▶ _Task prompt_:
Set down each entry as it stands. Skip the pictures.

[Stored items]
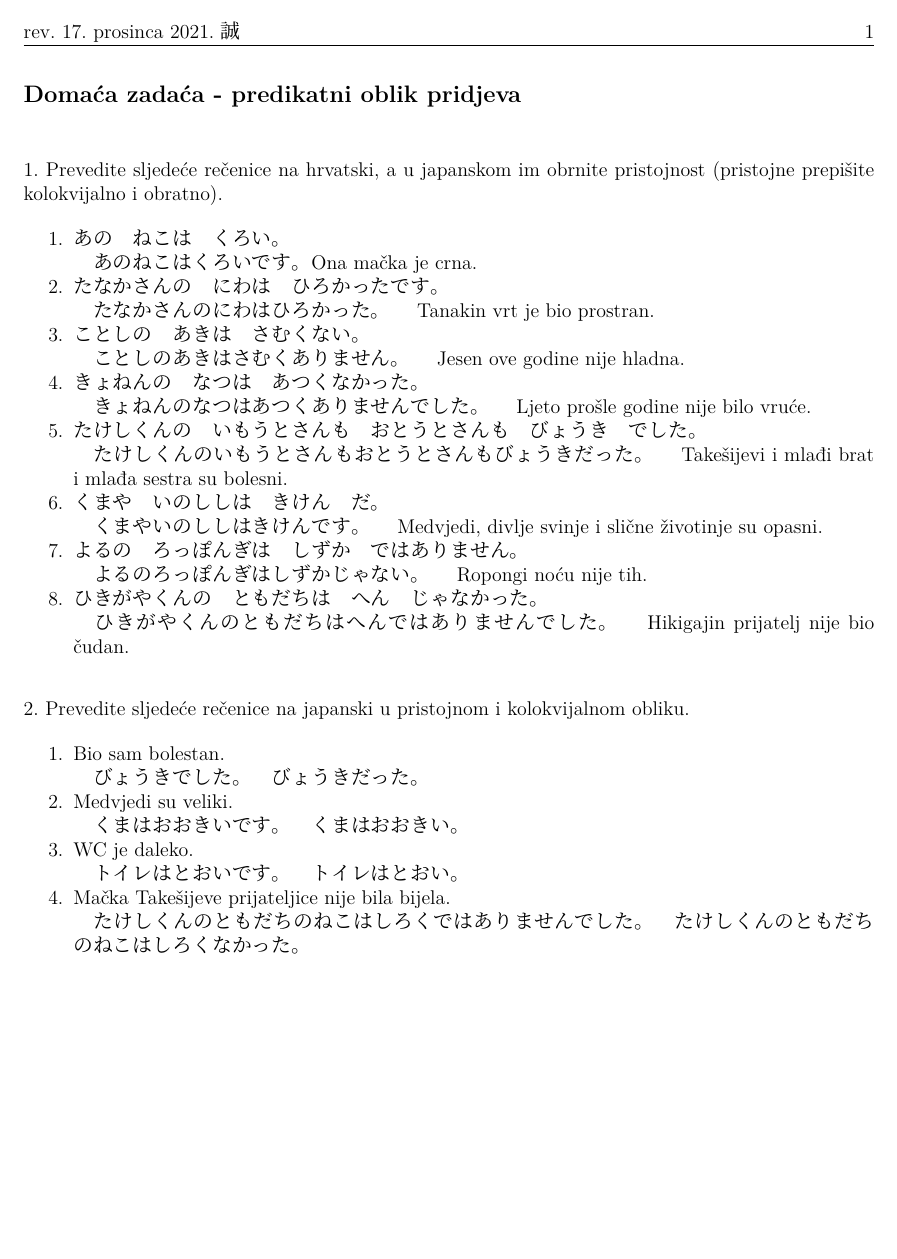
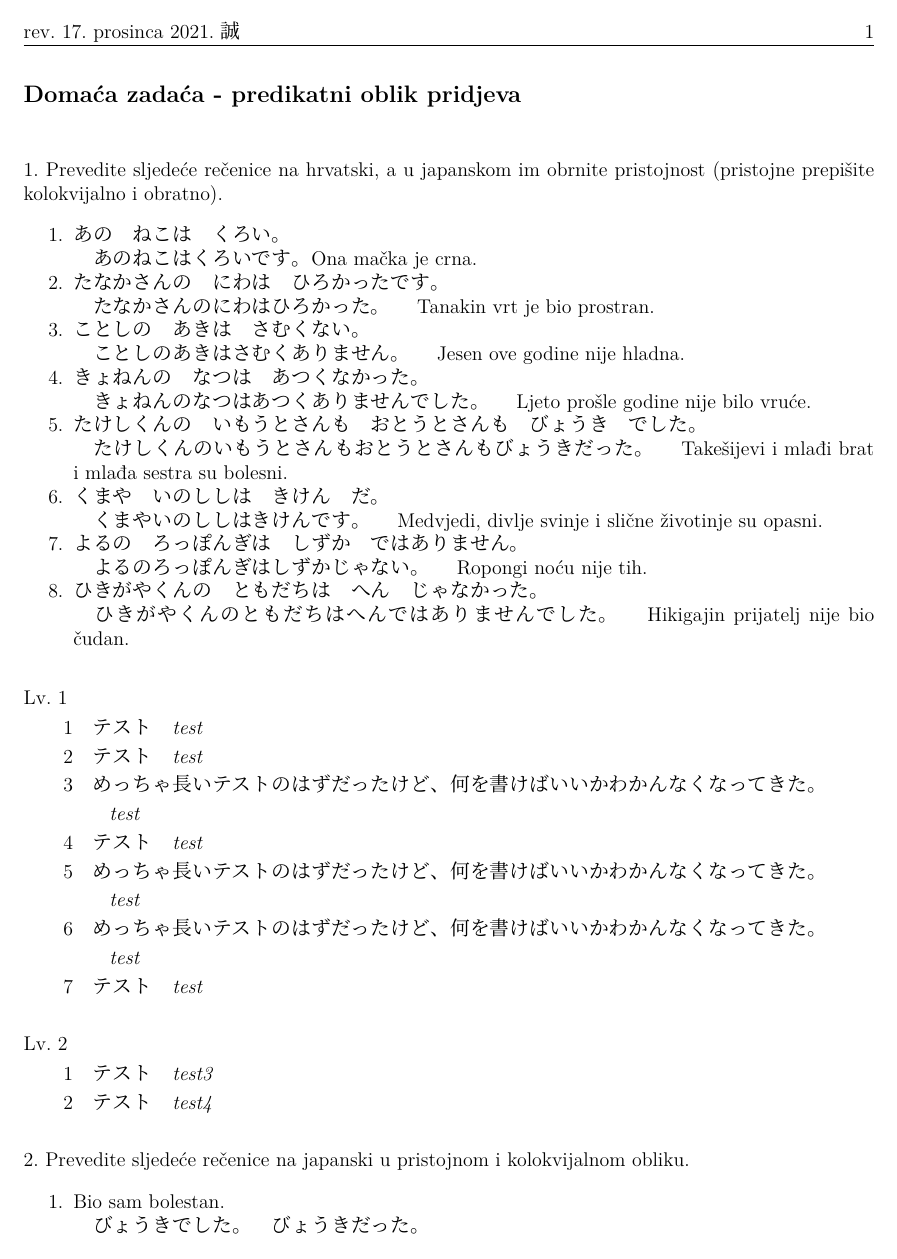
Before and after one commit to Makoto-hr-jp/makoto-japanski, a LaTeX document (radionice/pocetni/rjesenja/006_pridjevi_imenski_predikat/006_DZ.tex, which reads radionice/000_template.tex): the whole page before the commit and page 1 of 2 after it. Compiled offline with XeLaTeX; a missing font is replaced by an installed copy or a similar font.

Commit message:
Dodan format za rješenja DZ.

```diff
--- a/radionice/000_template.tex
+++ b/radionice/000_template.tex
@@ -124,6 +124,30 @@
 	\noindent\hspace{-10pt}$\bullet$
 }
 
+% 2021-12-17 dodan novi format tablice za rješenja
+
+\newcommand{\kaisetsu}{\newcounter{ctrkai}}
+
+\newenvironment{kaitou}[1][]{
+	\setcounter{ctrkai}{1}
+	\vspace{10pt}
+	\noindent #1
+	\vspace{5pt}
+
+	\begin{tabular}{l l l}
+	}{
+	\end{tabular}
+	\vspace{10pt}
+}
+
+\newcommand{\kai}[2]{
+	\thectrkai&#1&\textit{#2}\stepcounter{ctrkai}\\
+}
+\newcommand{\kainagai}[2]{
+	\thectrkai&\multicolumn{2}{l}{#1}\stepcounter{ctrkai}\\
+	&\multicolumn{2}{l}{\hspace{10pt}\textit{#2}}\\
+}
+
 \CJKfamily{chanto}\CJKnospace
 
 \frenchspacing
--- a/radionice/pocetni/rjesenja/006_pridjevi_imenski_predikat/006_DZ.tex
+++ b/radionice/pocetni/rjesenja/006_pridjevi_imenski_predikat/006_DZ.tex
@@ -15,6 +16,21 @@
 		\item ひきがやくんの　ともだちは　へん　じゃなかった。 \newline　ひきがやくんの ともだちは へん ではありませんでした。　Hikigajin prijatelj nije bio čudan.
 	\end{mondai}
 
+	\begin{kaitou}[Lv. 1]
+		\kai{テスト}{test}
+		\kai{テスト}{test}
+		\kainagai{めっちゃ長いテストのはずだったけど、何を書けばいいかわかんなくなってきた。}{test}
+		\kai{テスト}{test}
+		\kainagai{めっちゃ長いテストのはずだったけど、何を書けばいいかわかんなくなってきた。}{test}
+		\kainagai{めっちゃ長いテストのはずだったけど、何を書けばいいかわかんなくなってきた。}{test}
+		\kai{テスト}{test}
+	\end{kaitou}
+
+	\begin{kaitou}[Lv. 2]
+		\kai{テスト}{test3}
+		\kai{テスト}{test4}
+	\end{kaitou}
+
 	\begin{mondai}{2. Prevedite sljedeće rečenice na japanski u pristojnom i kolokvijalnom obliku.}
 		\item Bio sam bolestan. \newline　びょうきでした。　びょうきだった。
 		\item Medvjedi su veliki. \newline　くまはおおきいです。　くまはおおきい。
```
Also changed, not shown: radionice/pocetni/rjesenja/006_pridjevi_imenski_predikat/release/006_DZ.pdf, radionice/pocetni/rjesenja/006_pridjevi_imenski_predikat/006_DZ.tex (1 more changed lines).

▶ _Answer_:
Before and after one commit to Makoto-hr-jp/makoto-japanski, a LaTeX document (radionice/pocetni/rjesenja/006_pridjevi_imenski_predikat/006_DZ.tex, which reads radionice/000_template.tex): the whole page before the commit and page 1 of 2 after it. Compiled offline with XeLaTeX; a missing font is replaced by an installed copy or a similar font.

Commit message:
Dodan format za rješenja DZ.

```diff
--- a/radionice/000_template.tex
+++ b/radionice/000_template.tex
@@ -124,6 +124,30 @@
 	\noindent\hspace{-10pt}$\bullet$
 }
 
+% 2021-12-17 dodan novi format tablice za rješenja
+
+\newcommand{\kaisetsu}{\newcounter{ctrkai}}
+
+\newenvironment{kaitou}[1][]{
+	\setcounter{ctrkai}{1}
+	\vspace{10pt}
+	\noindent #1
+	\vspace{5pt}
+
+	\begin{tabular}{l l l}
+	}{
+	\end{tabular}
+	\vspace{10pt}
+}
+
+\newcommand{\kai}[2]{
+	\thectrkai&#1&\textit{#2}\stepcounter{ctrkai}\\
+}
+\newcommand{\kainagai}[2]{
+	\thectrkai&\multicolumn{2}{l}{#1}\stepcounter{ctrkai}\\
+	&\multicolumn{2}{l}{\hspace{10pt}\textit{#2}}\\
+}
+
 \CJKfamily{chanto}\CJKnospace
 
 \frenchspacing
--- a/radionice/pocetni/rjesenja/006_pridjevi_imenski_predikat/006_DZ.tex
+++ b/radionice/pocetni/rjesenja/006_pridjevi_imenski_predikat/006_DZ.tex
@@ -15,6 +16,21 @@
 		\item ひきがやくんの　ともだちは　へん　じゃなかった。 \newline　ひきがやくんの ともだちは へん ではありませんでした。　Hikigajin prijatelj nije bio čudan.
 	\end{mondai}
 
+	\begin{kaitou}[Lv. 1]
+		\kai{テスト}{test}
+		\kai{テスト}{test}
+		\kainagai{めっちゃ長いテストのはずだったけど、何を書けばいいかわかんなくなってきた。}{test}
+		\kai{テスト}{test}
+		\kainagai{めっちゃ長いテストのはずだったけど、何を書けばいいかわかんなくなってきた。}{test}
+		\kainagai{めっちゃ長いテストのはずだったけど、何を書けばいいかわかんなくなってきた。}{test}
+		\kai{テスト}{test}
+	\end{kaitou}
+
+	\begin{kaitou}[Lv. 2]
+		\kai{テスト}{test3}
+		\kai{テスト}{test4}
+	\end{kaitou}
+
 	\begin{mondai}{2. Prevedite sljedeće rečenice na japanski u pristojnom i kolokvijalnom obliku.}
 		\item Bio sam bolestan. \newline　びょうきでした。　びょうきだった。
 		\item Medvjedi su veliki. \newline　くまはおおきいです。　くまはおおきい。
```
Also changed, not shown: radionice/pocetni/rjesenja/006_pridjevi_imenski_predikat/release/006_DZ.pdf, radionice/pocetni/rjesenja/006_pridjevi_imenski_predikat/006_DZ.tex (1 more changed lines).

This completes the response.